I have been a goal-oriented person for as long as I can remember. Graduate college in X years – check. Earn X dollars per year by 30 – check. Read more books and watch less TV – check. Call mom every Sunday – 80% check.
I recently finished “It Doesn’t Have to Be Crazy at Work” by Jason Fried (founder of company Basecamp), which I highly recommend. The book is a series of essays about how you don’t have to kill yourself at work, answer emails at all hours, and be stressed all the time to be successful in your work life. One of the essays is titled “Our Goal: No Goals.” The owners of Basecamp don’t set regular goals for their business, which is highly unusual in corporate America. Their only two goals, which haven’t changed, are to stay in business and be profitable. Jason notes that:
“A goal is something that goes away when you hit it. Once you’ve reached it, it’s gone.”
I totally can relate to this. I love the journey a goal takes you on. It can take you to the gym 4x per week. Or take you on intimate walks with your spouse. Or take you on a learning journey. But once you reach the destination, then what?
My buddy Jeremy penned a piece about goals and I want to highlight a passage:
“Similarly, you should beware of goals that others set that you take as your own. As my friend Ashby wisely asks for many decisions and goals: “At what cost?” Some friends or colleagues may have higher income goals, or a new home goal, or a certain vacation goal and are willing to make sacrifices to achieve those goals that you might not be. That’s absolutely fine – you be you, I’ll be me, and let them be them.”
A lot of times we set goals because we see others setting similar goals. Or we aspire to be more like someone else, so we set a goal that we think will get us there.
Another reason why goal-setting can be silly at times is, as humans, we are incredible sandbaggers. We set goals that we know we can achieve, consciously or not. I sometimes wonder what type of outcomes we can have if we just put in effort, and try, without expectations for what will be awaiting us at the finish line.
I want to continue to enjoy the journey in 2020. I already have a set of habits ingrained into me from years of goal-setting. I’m at a point where I’m happy, healthy, and my wife and I can provide for the life we want to currently lead. 2020, for me, is going to be a goalless year.

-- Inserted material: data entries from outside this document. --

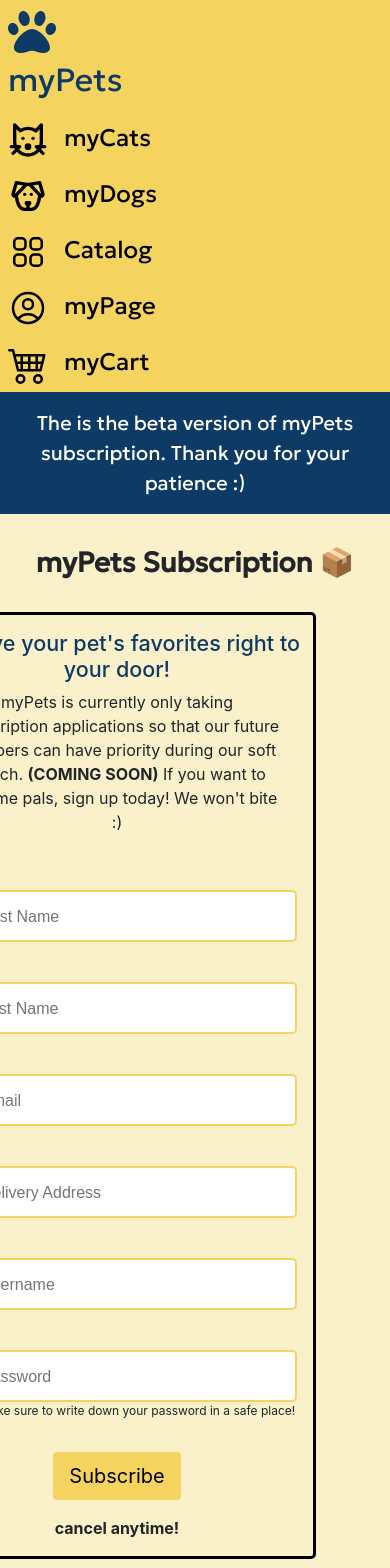
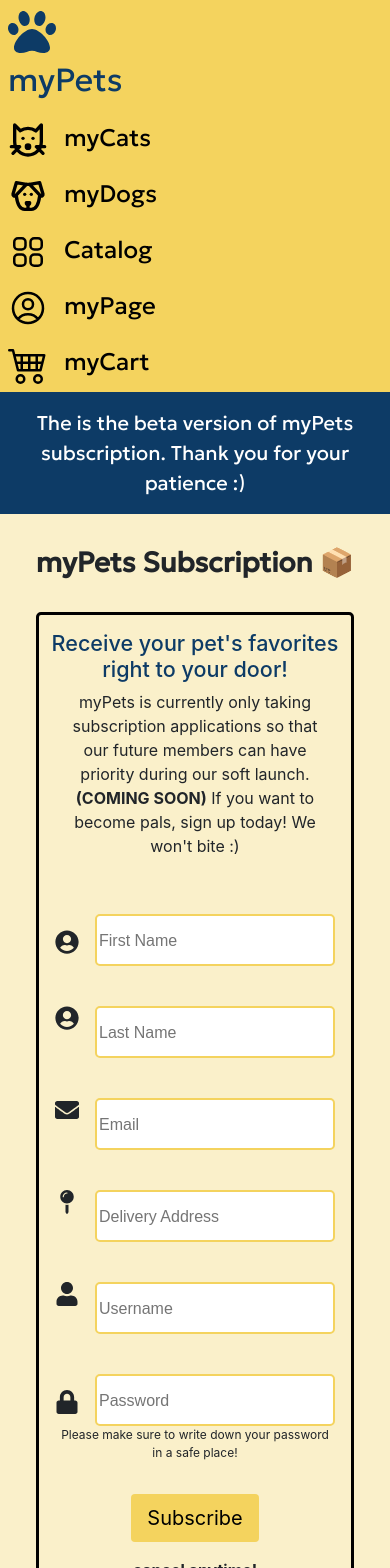
Before and after one commit to sarah-you/myPets, a React (Create React App) app in the folder client/: page /subscription in a window 390 px wide. Shown: the top 1568 px of the page. Built offline with nearby package versions, Linux system fonts and the light colour scheme.

Commit message:
subscription page responsive layout

```diff
--- a/client/src/components/Footer.js
+++ b/client/src/components/Footer.js
@@ -31,14 +31,14 @@ export default function Footer() {
         </div>
         <div className="company-info-wrap">
           <div className="contact-wrap">
-            <p className="contact">
+            <p className="footer-contact">
               <b>Contact Us</b>
             </p>
             <p>(800)-000-0000</p>
             <p>info@mypets.com</p>
           </div>
           <div className="address-wrap">
-            <p className="address">
+            <p className="footer-address">
               <b>Address</b>
             </p>
             <p>287 Fetch Drive, Ballpark, CA</p>
--- a/client/src/pages/Subscription.css
+++ b/client/src/pages/Subscription.css
@@ -18,9 +18,10 @@
   text-align: center;
 }
 
-.content-wrap {
+.sub-content-wrap {
   display: flex;
   flex-direction: column;
+  align-items: center;
 }
 
 .form-wrap {
@@ -29,7 +30,7 @@
   width: 60%;
 }
 
-.form {
+.sub-form {
   display: flex;
   flex-direction: column;
   align-items: center;
@@ -112,19 +113,33 @@ input::placeholder {
 }
 
 @media screen and (width <= 992px) {
+  .sub-form {
+    width: 150%;
+  }
+
   .sub-h4 {
     text-align: center;
   }
 
-  label {
+  .fn,
+  .ln,
+  .email,
+  .address,
+  .sub-username,
+  .sub-password {
     display: flex;
     flex-direction: row;
     margin-right: 1rem;
     margin-left: 1rem;
   }
 
-  input {
-    width: 20rem;
+  .fn-input,
+  .ln-input,
+  .email-input,
+  .address-input,
+  .username-input,
+  .password-input {
+    width: 15rem;
   }
 
   .sub-password {
--- a/client/src/pages/Subscription.js
+++ b/client/src/pages/Subscription.js
@@ -44,9 +44,9 @@ export default function Subscription() {
   return (
     <div>
       <h1 className="sub-head">myPets Subscription 📦</h1>
-      <div className="content-wrap">
+      <div className="sub-content-wrap">
         <div className="form-wrap">
-          <form method="post" onSubmit={handleSubmit} className="form">
+          <form method="post" onSubmit={handleSubmit} className="sub-form">
             <h4 className="sub-h4">
               Receive your pet's favorites right to your door!
             </h4>
@@ -59,24 +59,50 @@ export default function Subscription() {
             <label className="fn">
               <div className="fn-input-wrap">
                 <FaUserCircle className="fn-icon" />
-                <input name="firstName" placeholder="First Name" required />
+                <input
+                  name="firstName"
+                  placeholder="First Name"
+                  required
+                  className="fn-input"
+                />
               </div>
             </label>
             <label className="ln">
               <FaUserCircle className="ln-icon" />
-              <input name="lastName" placeholder="Last Name" required />
+              <input
+                name="lastName"
+                placeholder="Last Name"
+                required
+                className="ln-input"
+              />
             </label>
             <label className="email">
               <FaEnvelope className="email-icon" />
-              <input type="text" name="email" placeholder="Email" required />
+              <input
+                type="text"
+                name="email"
+                placeholder="Email"
+                required
+                className="email-input"
+              />
             </label>
             <label className="address">
               <FaMapPin className="address-icon" />
-              <input name="address" placeholder="Delivery Address" required />
+              <input
+                name="address"
+                placeholder="Delivery Address"
+                required
+                className="address-input"
+              />
             </label>
             <label className="sub-username">
               <FaUser className="username-icon" />
-              <input name="username" placeholder="Username" required />
+              <input
+                name="username"
+                placeholder="Username"
+                required
+                className="username-input"
+              />
             </label>
             <label className="sub-password">
               <FaLock className="password-icon" />
@@ -85,6 +111,7 @@ export default function Subscription() {
                 placeholder="Password"
                 type="password"
                 required
+                className="password-input"
               />
               <p className="pw-text">
                 Please make sure to write down your password in a safe place!
```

I want to do a better job of enjoying the here and now, without getting caught up in what I “should be” doing or striving for.